*** Input data ***
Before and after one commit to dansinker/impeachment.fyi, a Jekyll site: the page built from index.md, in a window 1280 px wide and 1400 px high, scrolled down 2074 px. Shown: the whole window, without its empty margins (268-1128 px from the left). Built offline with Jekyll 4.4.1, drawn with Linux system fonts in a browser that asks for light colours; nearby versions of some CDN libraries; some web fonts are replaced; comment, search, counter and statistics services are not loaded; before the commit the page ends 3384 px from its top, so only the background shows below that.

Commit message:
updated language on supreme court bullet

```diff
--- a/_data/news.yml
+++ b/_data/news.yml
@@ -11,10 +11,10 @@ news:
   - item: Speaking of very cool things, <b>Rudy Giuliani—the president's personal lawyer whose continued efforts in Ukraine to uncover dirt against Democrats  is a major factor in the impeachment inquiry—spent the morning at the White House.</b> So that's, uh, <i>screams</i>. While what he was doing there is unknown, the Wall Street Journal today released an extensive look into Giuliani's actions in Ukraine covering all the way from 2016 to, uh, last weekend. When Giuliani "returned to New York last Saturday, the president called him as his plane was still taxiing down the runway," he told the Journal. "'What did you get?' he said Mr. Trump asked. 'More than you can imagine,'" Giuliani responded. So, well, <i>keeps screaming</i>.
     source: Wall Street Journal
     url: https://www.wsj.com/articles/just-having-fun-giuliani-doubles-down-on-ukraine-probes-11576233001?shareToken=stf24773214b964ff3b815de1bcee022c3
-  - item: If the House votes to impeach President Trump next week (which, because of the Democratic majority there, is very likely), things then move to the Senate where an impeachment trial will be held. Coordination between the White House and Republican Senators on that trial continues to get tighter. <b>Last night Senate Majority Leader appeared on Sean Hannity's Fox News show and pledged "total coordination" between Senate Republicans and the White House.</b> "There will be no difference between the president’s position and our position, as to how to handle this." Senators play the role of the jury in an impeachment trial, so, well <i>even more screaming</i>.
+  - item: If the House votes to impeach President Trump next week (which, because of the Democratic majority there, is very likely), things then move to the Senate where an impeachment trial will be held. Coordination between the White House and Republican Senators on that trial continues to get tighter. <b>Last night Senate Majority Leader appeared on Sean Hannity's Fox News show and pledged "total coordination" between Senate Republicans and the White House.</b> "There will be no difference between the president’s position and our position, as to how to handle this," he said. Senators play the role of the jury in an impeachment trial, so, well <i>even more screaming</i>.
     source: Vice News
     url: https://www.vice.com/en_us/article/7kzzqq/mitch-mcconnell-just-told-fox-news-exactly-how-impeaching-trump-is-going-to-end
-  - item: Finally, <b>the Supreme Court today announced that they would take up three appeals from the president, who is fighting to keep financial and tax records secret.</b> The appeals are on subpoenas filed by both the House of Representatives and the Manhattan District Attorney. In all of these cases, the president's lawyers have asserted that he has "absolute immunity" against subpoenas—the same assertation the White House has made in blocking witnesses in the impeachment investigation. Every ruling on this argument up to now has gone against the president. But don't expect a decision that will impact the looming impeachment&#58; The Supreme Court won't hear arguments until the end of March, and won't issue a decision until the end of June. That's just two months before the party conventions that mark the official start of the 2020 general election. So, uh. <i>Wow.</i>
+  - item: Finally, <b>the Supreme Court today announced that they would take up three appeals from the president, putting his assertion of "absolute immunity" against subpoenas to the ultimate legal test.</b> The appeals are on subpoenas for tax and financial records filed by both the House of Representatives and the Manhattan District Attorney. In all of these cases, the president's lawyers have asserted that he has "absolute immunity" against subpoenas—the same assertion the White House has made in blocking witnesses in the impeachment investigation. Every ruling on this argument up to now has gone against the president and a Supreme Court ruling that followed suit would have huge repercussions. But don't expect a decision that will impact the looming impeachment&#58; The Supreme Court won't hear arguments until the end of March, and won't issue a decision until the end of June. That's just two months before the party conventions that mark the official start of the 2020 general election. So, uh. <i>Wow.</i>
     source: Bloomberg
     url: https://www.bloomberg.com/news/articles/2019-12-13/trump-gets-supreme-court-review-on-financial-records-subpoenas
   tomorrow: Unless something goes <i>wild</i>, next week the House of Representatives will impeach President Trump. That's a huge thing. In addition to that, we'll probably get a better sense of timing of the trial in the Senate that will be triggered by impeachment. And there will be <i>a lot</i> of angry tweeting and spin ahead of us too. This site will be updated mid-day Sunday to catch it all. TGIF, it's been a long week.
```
*** End of Input data ***
Task goal. Produce a faithful copy of all the material above.

Solution.
Before and after one commit to dansinker/impeachment.fyi, a Jekyll site: the page built from index.md, in a window 1280 px wide and 1400 px high, scrolled down 2074 px. Shown: the whole window, without its empty margins (268-1128 px from the left). Built offline with Jekyll 4.4.1, drawn with Linux system fonts in a browser that asks for light colours; nearby versions of some CDN libraries; some web fonts are replaced; comment, search, counter and statistics services are not loaded; before the commit the page ends 3384 px from its top, so only the background shows below that.

Commit message:
updated language on supreme court bullet

```diff
--- a/_data/news.yml
+++ b/_data/news.yml
@@ -11,10 +11,10 @@ news:
   - item: Speaking of very cool things, <b>Rudy Giuliani—the president's personal lawyer whose continued efforts in Ukraine to uncover dirt against Democrats  is a major factor in the impeachment inquiry—spent the morning at the White House.</b> So that's, uh, <i>screams</i>. While what he was doing there is unknown, the Wall Street Journal today released an extensive look into Giuliani's actions in Ukraine covering all the way from 2016 to, uh, last weekend. When Giuliani "returned to New York last Saturday, the president called him as his plane was still taxiing down the runway," he told the Journal. "'What did you get?' he said Mr. Trump asked. 'More than you can imagine,'" Giuliani responded. So, well, <i>keeps screaming</i>.
     source: Wall Street Journal
     url: https://www.wsj.com/articles/just-having-fun-giuliani-doubles-down-on-ukraine-probes-11576233001?shareToken=stf24773214b964ff3b815de1bcee022c3
-  - item: If the House votes to impeach President Trump next week (which, because of the Democratic majority there, is very likely), things then move to the Senate where an impeachment trial will be held. Coordination between the White House and Republican Senators on that trial continues to get tighter. <b>Last night Senate Majority Leader appeared on Sean Hannity's Fox News show and pledged "total coordination" between Senate Republicans and the White House.</b> "There will be no difference between the president’s position and our position, as to how to handle this." Senators play the role of the jury in an impeachment trial, so, well <i>even more screaming</i>.
+  - item: If the House votes to impeach President Trump next week (which, because of the Democratic majority there, is very likely), things then move to the Senate where an impeachment trial will be held. Coordination between the White House and Republican Senators on that trial continues to get tighter. <b>Last night Senate Majority Leader appeared on Sean Hannity's Fox News show and pledged "total coordination" between Senate Republicans and the White House.</b> "There will be no difference between the president’s position and our position, as to how to handle this," he said. Senators play the role of the jury in an impeachment trial, so, well <i>even more screaming</i>.
     source: Vice News
     url: https://www.vice.com/en_us/article/7kzzqq/mitch-mcconnell-just-told-fox-news-exactly-how-impeaching-trump-is-going-to-end
-  - item: Finally, <b>the Supreme Court today announced that they would take up three appeals from the president, who is fighting to keep financial and tax records secret.</b> The appeals are on subpoenas filed by both the House of Representatives and the Manhattan District Attorney. In all of these cases, the president's lawyers have asserted that he has "absolute immunity" against subpoenas—the same assertation the White House has made in blocking witnesses in the impeachment investigation. Every ruling on this argument up to now has gone against the president. But don't expect a decision that will impact the looming impeachment&#58; The Supreme Court won't hear arguments until the end of March, and won't issue a decision until the end of June. That's just two months before the party conventions that mark the official start of the 2020 general election. So, uh. <i>Wow.</i>
+  - item: Finally, <b>the Supreme Court today announced that they would take up three appeals from the president, putting his assertion of "absolute immunity" against subpoenas to the ultimate legal test.</b> The appeals are on subpoenas for tax and financial records filed by both the House of Representatives and the Manhattan District Attorney. In all of these cases, the president's lawyers have asserted that he has "absolute immunity" against subpoenas—the same assertion the White House has made in blocking witnesses in the impeachment investigation. Every ruling on this argument up to now has gone against the president and a Supreme Court ruling that followed suit would have huge repercussions. But don't expect a decision that will impact the looming impeachment&#58; The Supreme Court won't hear arguments until the end of March, and won't issue a decision until the end of June. That's just two months before the party conventions that mark the official start of the 2020 general election. So, uh. <i>Wow.</i>
     source: Bloomberg
     url: https://www.bloomberg.com/news/articles/2019-12-13/trump-gets-supreme-court-review-on-financial-records-subpoenas
   tomorrow: Unless something goes <i>wild</i>, next week the House of Representatives will impeach President Trump. That's a huge thing. In addition to that, we'll probably get a better sense of timing of the trial in the Senate that will be triggered by impeachment. And there will be <i>a lot</i> of angry tweeting and spin ahead of us too. This site will be updated mid-day Sunday to catch it all. TGIF, it's been a long week.
```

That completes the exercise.